Posted on 09-10-2017 11:44 | By Papamoaner

And I’m not criticising Prof Mike Duke. He’s only doing his job and following his passion, and fair enough too. But the world is on a path to social decline, some of it caused by population explosion, affluence and technology. I believe it’s called evolution. Those romantic old days where travel was by horse. and cooking was by open fire, somehow seem more attractive on reflection.


Posted on 09-10-2017 09:31 | By Papamoaner

Yes, and it’s already becoming noticeable that younger people will soon be unable to function let alone survive without some form of portable smartphone technology. Extrapolating that, I am predicting "under-skin surgical implants in the very near future, probably with a solar tattoo over it that signals "look everybody, I’ve got the latest" doubling as a solar charger to energise the chip, which need be no larger than a postage stamp. This is the same kind of madness that was predicted by brilliant physicists like Dr Fred Hoyle back in the 1950’s. He became an amateur novelist just for fun, and wrote "A For Andromeda" which became a popular TV drama about computers taking over the world and rendering humans redundant. Sound familiar? That man, an eminent scientist, had remarkable vision 65 years ago.

Yes, congratulations...

Posted on 09-10-2017 02:46 | By GreertonBoy

on putting more of us out of work... I wonder who will be able to buy anything once none of us have jobs or incomes?

Last human shut the door on the way out please

Posted on 08-10-2017 11:25 | By Papamoaner

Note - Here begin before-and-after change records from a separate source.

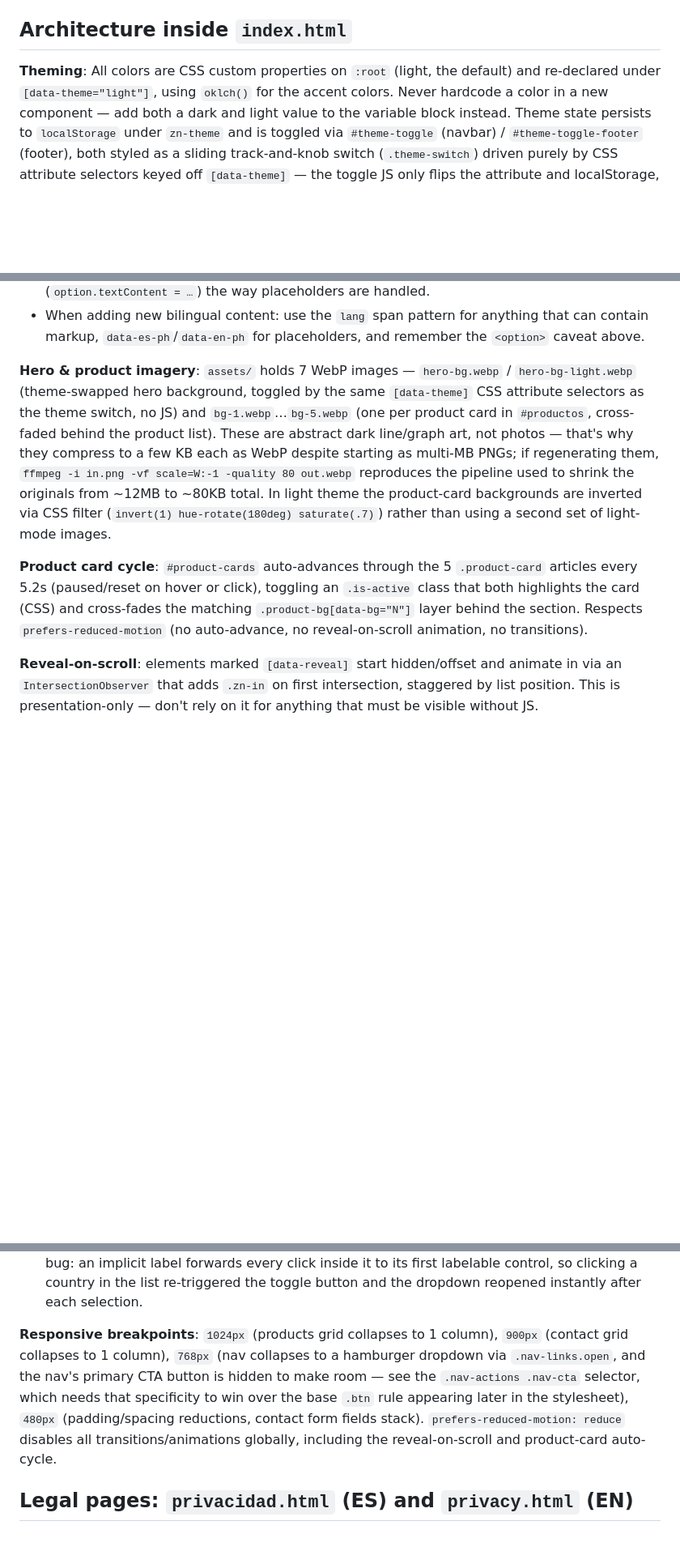
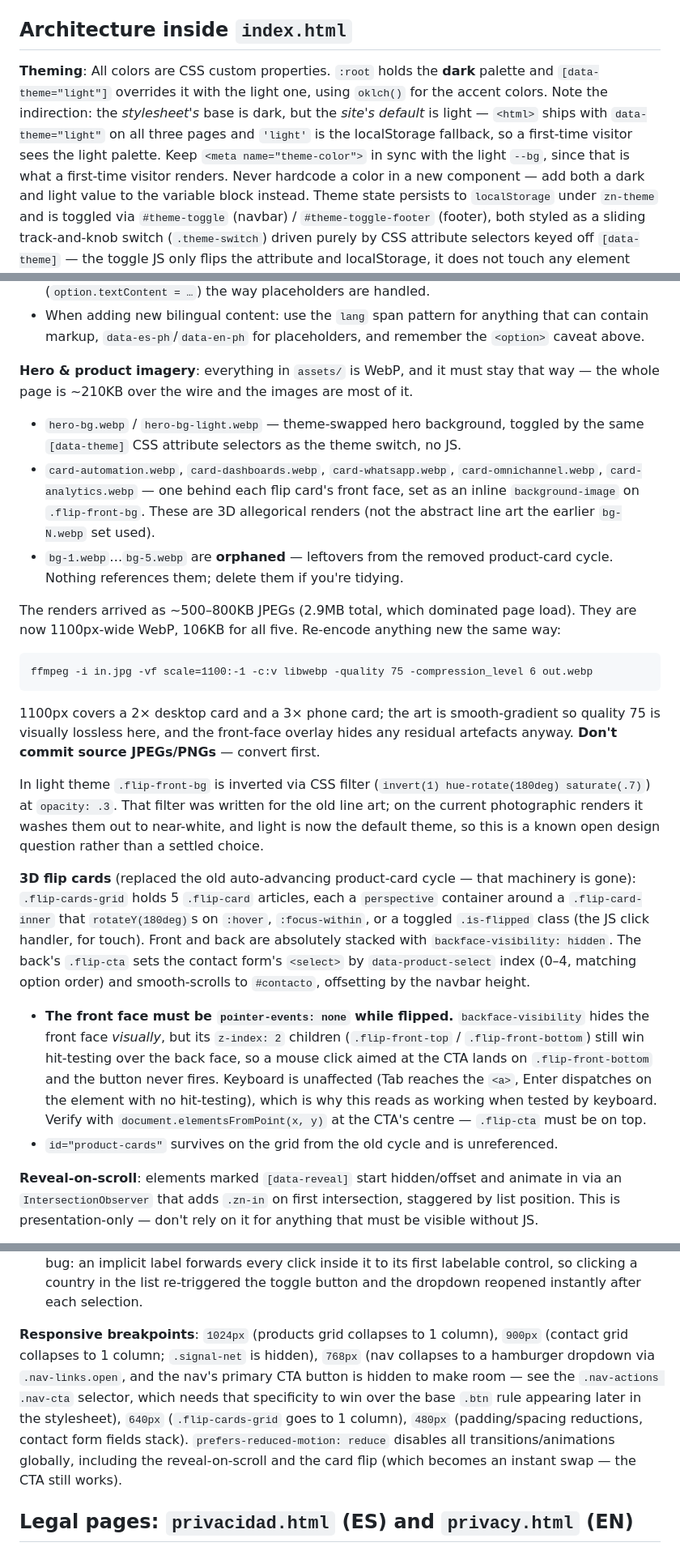
Before and after one commit to arlugones/zignal-site, a Markdown page: CLAUDE.md, 3 parts joined by grey strips. Shown at 81% size. Drawn GitHub-style; blank space fills up the shorter version.

Commit message:
Refresh CLAUDE.md for the flip-card rebuild
The imagery and "Product card cycle" sections still described the auto-advancing
.product-card / .product-bg machinery that 4d32311 removed, and the asset list
named bg-1..5.webp as the card backgrounds. Since CLAUDE.md loads into every
session, that drift actively misleads.

Documents instead: the flip-card structure and its pointer-events requirement,
the WebP-only asset rule with the ffmpeg command that produced the current set,
the orphaned bg-N.webp files and dead #product-cards id, the 640px breakpoint,
and the light-default-over-dark-:root indirection. Flags the light-theme invert
filter on .flip-front-bg as an open design question rather than a settled choice.

Co-Authored-By: Claude Opus 5 <noreply@anthropic.com>

````diff
--- a/CLAUDE.md
+++ b/CLAUDE.md
@@ -26,8 +26,12 @@ Hosted on GitHub Pages, serving directly from the repo root on the default branc
 
 ## Architecture inside `index.html`
 
-**Theming**: All colors are CSS custom properties on `:root` (light, the default) and
-re-declared under `[data-theme="light"]`, using `oklch()` for the accent colors. Never
+**Theming**: All colors are CSS custom properties. `:root` holds the **dark** palette and
+`[data-theme="light"]` overrides it with the light one, using `oklch()` for the accent colors.
+Note the indirection: the *stylesheet's* base is dark, but the *site's default* is light —
+`<html>` ships with `data-theme="light"` on all three pages and `'light'` is the localStorage
+fallback, so a first-time visitor sees the light palette. Keep `<meta name="theme-color">` in
+sync with the light `--bg`, since that is what a first-time visitor renders. Never
 hardcode a color in a new component — add both a dark and light value to the variable block
 instead. Theme state persists to `localStorage` under `zn-theme` and is toggled via
 `#theme-toggle` (navbar) / `#theme-toggle-footer` (footer), both styled as a sliding
@@ -56,22 +60,48 @@ than a plain data-attribute text swap:
   contain markup, `data-es-ph`/`data-en-ph` for placeholders, and remember the `<option>`
   caveat above.
 
-**Hero & product imagery**: `assets/` holds 7 WebP images — `hero-bg.webp` /
-`hero-bg-light.webp` (theme-swapped hero background, toggled by the same `[data-theme]` CSS
-attribute selectors as the theme switch, no JS) and `bg-1.webp`…`bg-5.webp` (one per product
-card in `#productos`, cross-faded behind the product list). These are abstract dark
-line/graph art, not photos — that's why they compress to a few KB each as WebP despite
-starting as multi-MB PNGs; if regenerating them, `ffmpeg -i in.png -vf scale=W:-1 -quality
-80 out.webp` reproduces the pipeline used to shrink the originals from ~12MB to ~80KB total.
-In light theme the product-card backgrounds are inverted via CSS filter
-(`invert(1) hue-rotate(180deg) saturate(.7)`) rather than using a second set of light-mode
-images.
+**Hero & product imagery**: everything in `assets/` is WebP, and it must stay that way — the
+whole page is ~210KB over the wire and the images are most of it.
+- `hero-bg.webp` / `hero-bg-light.webp` — theme-swapped hero background, toggled by the same
+  `[data-theme]` CSS attribute selectors as the theme switch, no JS.
+- `card-automation.webp`, `card-dashboards.webp`, `card-whatsapp.webp`,
+  `card-omnichannel.webp`, `card-analytics.webp` — one behind each flip card's front face,
+  set as an inline `background-image` on `.flip-front-bg`. These are 3D allegorical renders
+  (not the abstract line art the earlier `bg-N.webp` set used).
+- `bg-1.webp`…`bg-5.webp` are **orphaned** — leftovers from the removed product-card cycle.
+  Nothing references them; delete them if you're tidying.
 
-**Product card cycle**: `#product-cards` auto-advances through the 5 `.product-card`
-articles every 5.2s (paused/reset on hover or click), toggling an `.is-active` class that
-both highlights the card (CSS) and cross-fades the matching `.product-bg[data-bg="N"]` layer
-behind the section. Respects `prefers-reduced-motion` (no auto-advance, no reveal-on-scroll
-animation, no transitions).
+The renders arrived as ~500–800KB JPEGs (2.9MB total, which dominated page load). They are
+now 1100px-wide WebP, 106KB for all five. Re-encode anything new the same way:
+
+```
+ffmpeg -i in.jpg -vf scale=1100:-1 -c:v libwebp -quality 75 -compression_level 6 out.webp
+```
+
+1100px covers a 2× desktop card and a 3× phone card; the art is smooth-gradient so quality 75
+is visually lossless here, and the front-face overlay hides any residual artefacts anyway.
+**Don't commit source JPEGs/PNGs** — convert first.
+
+In light theme `.flip-front-bg` is inverted via CSS filter
+(`invert(1) hue-rotate(180deg) saturate(.7)`) at `opacity: .3`. That filter was written for the
+old line art; on the current photographic renders it washes them out to near-white, and light is
+now the default theme, so this is a known open design question rather than a settled choice.
+
+**3D flip cards** (replaced the old auto-advancing product-card cycle — that machinery is gone):
+`.flip-cards-grid` holds 5 `.flip-card` articles, each a `perspective` container around a
+`.flip-card-inner` that `rotateY(180deg)`s on `:hover`, `:focus-within`, or a toggled
+`.is-flipped` class (the JS click handler, for touch). Front and back are absolutely stacked
+with `backface-visibility: hidden`. The back's `.flip-cta` sets the contact form's `<select>`
+by `data-product-select` index (0–4, matching option order) and smooth-scrolls to `#contacto`,
+offsetting by the navbar height.
+- **The front face must be `pointer-events: none` while flipped.** `backface-visibility`
+  hides the front face *visually*, but its `z-index: 2` children (`.flip-front-top` /
+  `.flip-front-bottom`) still win hit-testing over the back face, so a mouse click aimed at
+  the CTA lands on `.flip-front-bottom` and the button never fires. Keyboard is unaffected
+  (Tab reaches the `<a>`, Enter dispatches on the element with no hit-testing), which is why
+  this reads as working when tested by keyboard. Verify with
+  `document.elementsFromPoint(x, y)` at the CTA's centre — `.flip-cta` must be on top.
+- `id="product-cards"` survives on the grid from the old cycle and is unreferenced.
 
 **Reveal-on-scroll**: elements marked `[data-reveal]` start hidden/offset and animate in via
 an `IntersectionObserver` that adds `.zn-in` on first intersection, staggered by list
@@ -146,12 +176,13 @@ which the mailto/Formspree payload joins back together. Two things to know befor
   button and the dropdown reopened instantly after each selection.
 
 **Responsive breakpoints**: `1024px` (products grid collapses to 1 column), `900px` (contact
-grid collapses to 1 column), `768px` (nav collapses to a hamburger dropdown via
-`.nav-links.open`, and the nav's primary CTA button is hidden to make room — see the
-`.nav-actions .nav-cta` selector, which needs that specificity to win over the base `.btn`
-rule appearing later in the stylesheet), `480px` (padding/spacing reductions, contact form
-fields stack). `prefers-reduced-motion: reduce` disables all transitions/animations
-globally, including the reveal-on-scroll and product-card auto-cycle.
+grid collapses to 1 column; `.signal-net` is hidden), `768px` (nav collapses to a hamburger
+dropdown via `.nav-links.open`, and the nav's primary CTA button is hidden to make room — see
+the `.nav-actions .nav-cta` selector, which needs that specificity to win over the base `.btn`
+rule appearing later in the stylesheet), `640px` (`.flip-cards-grid` goes to 1 column), `480px`
+(padding/spacing reductions, contact form fields stack). `prefers-reduced-motion: reduce`
+disables all transitions/animations globally, including the reveal-on-scroll and the card flip
+(which becomes an instant swap — the CTA still works).
 
 ## Legal pages: `privacidad.html` (ES) and `privacy.html` (EN)
 
````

My cellphone is already starting to get too big for its boots. In a few million years after humans have been made redundant our entire planet could be a huge desert devoid of foliage and life. Caused by a natural evolution of population explosion and technology explosion.